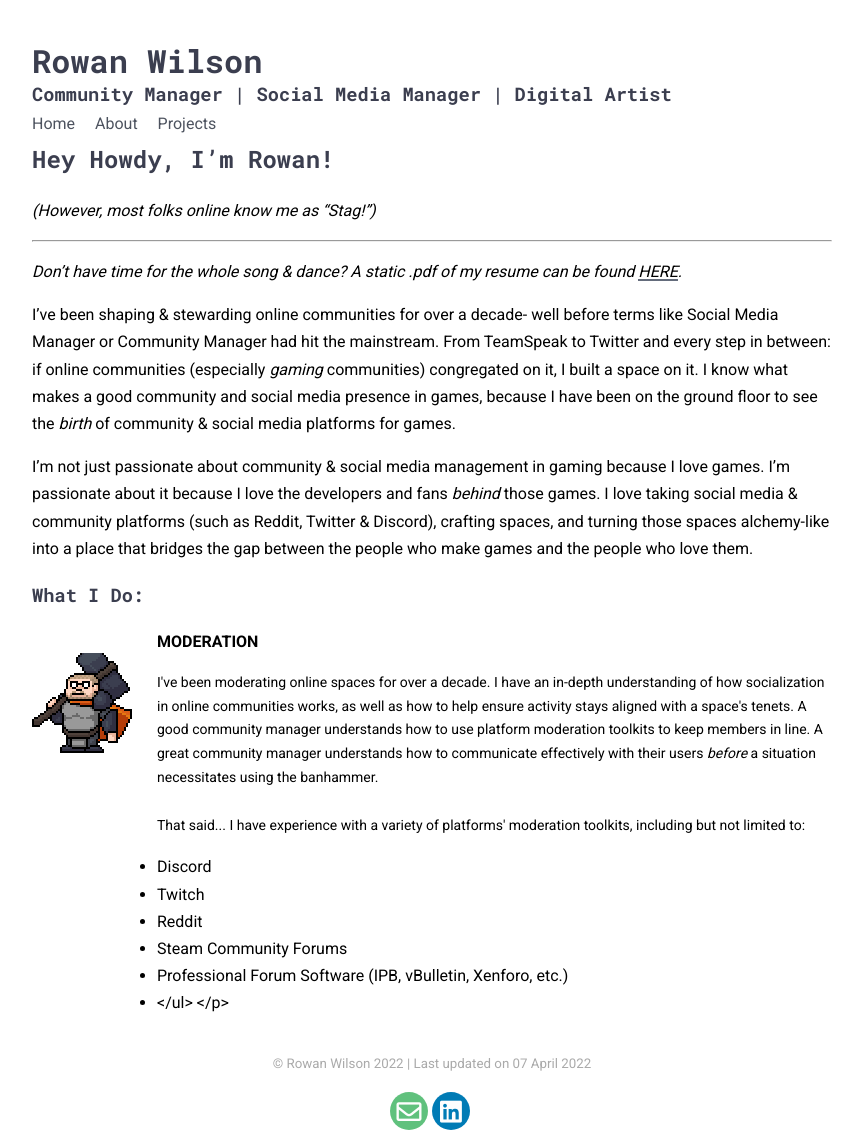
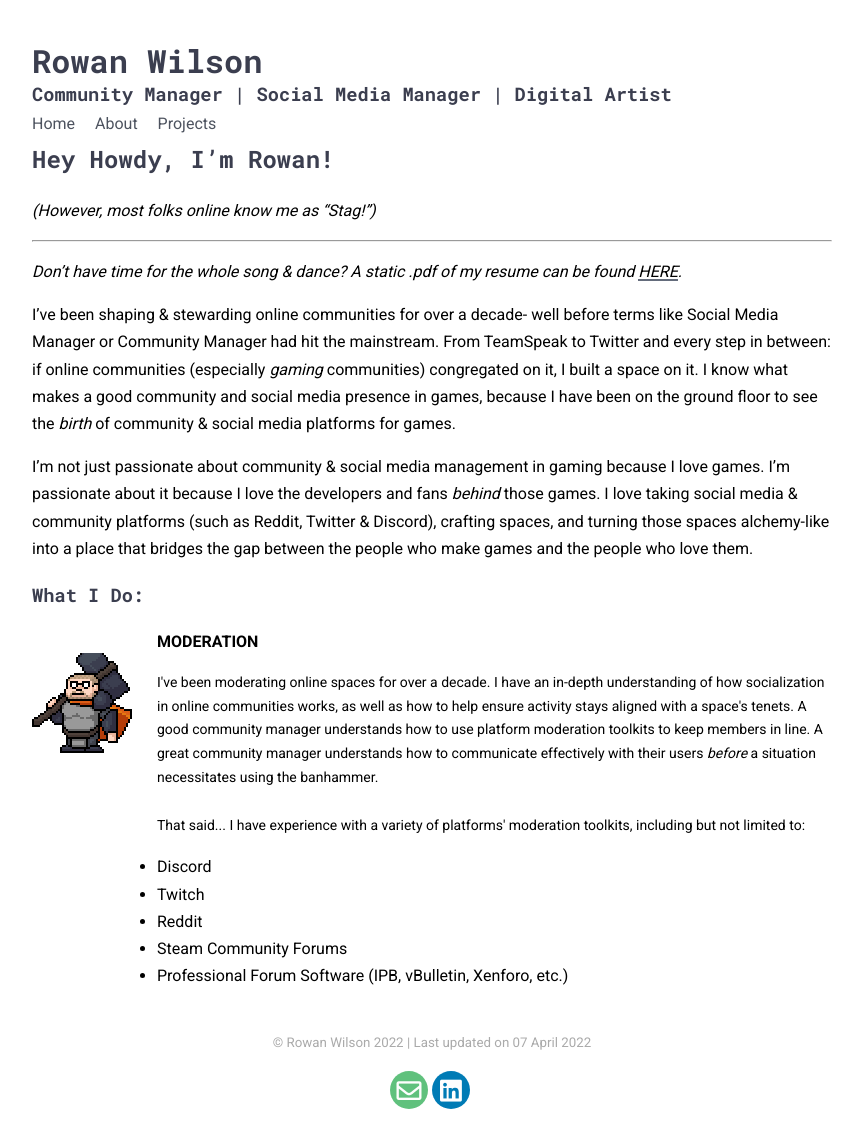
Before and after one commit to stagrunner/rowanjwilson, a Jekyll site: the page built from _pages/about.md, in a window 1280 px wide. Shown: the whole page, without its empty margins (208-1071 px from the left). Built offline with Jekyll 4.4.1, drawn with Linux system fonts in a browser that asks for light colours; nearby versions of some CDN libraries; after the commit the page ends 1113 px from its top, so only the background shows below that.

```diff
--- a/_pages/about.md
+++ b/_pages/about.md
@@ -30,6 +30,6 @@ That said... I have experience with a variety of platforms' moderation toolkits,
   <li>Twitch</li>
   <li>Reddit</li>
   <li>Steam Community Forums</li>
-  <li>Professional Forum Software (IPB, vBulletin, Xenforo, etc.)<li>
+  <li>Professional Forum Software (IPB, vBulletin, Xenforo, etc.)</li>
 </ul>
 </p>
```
----------------
PROBLEM STATEMENT:
Repeat the listing above verbatim, but exclude the pictures it contains.

YOUR SOLUTION:
Before and after one commit to stagrunner/rowanjwilson, a Jekyll site: the page built from _pages/about.md, in a window 1280 px wide. Shown: the whole page, without its empty margins (208-1071 px from the left). Built offline with Jekyll 4.4.1, drawn with Linux system fonts in a browser that asks for light colours; nearby versions of some CDN libraries; after the commit the page ends 1113 px from its top, so only the background shows below that.

```diff
--- a/_pages/about.md
+++ b/_pages/about.md
@@ -30,6 +30,6 @@ That said... I have experience with a variety of platforms' moderation toolkits,
   <li>Twitch</li>
   <li>Reddit</li>
   <li>Steam Community Forums</li>
-  <li>Professional Forum Software (IPB, vBulletin, Xenforo, etc.)<li>
+  <li>Professional Forum Software (IPB, vBulletin, Xenforo, etc.)</li>
 </ul>
 </p>
```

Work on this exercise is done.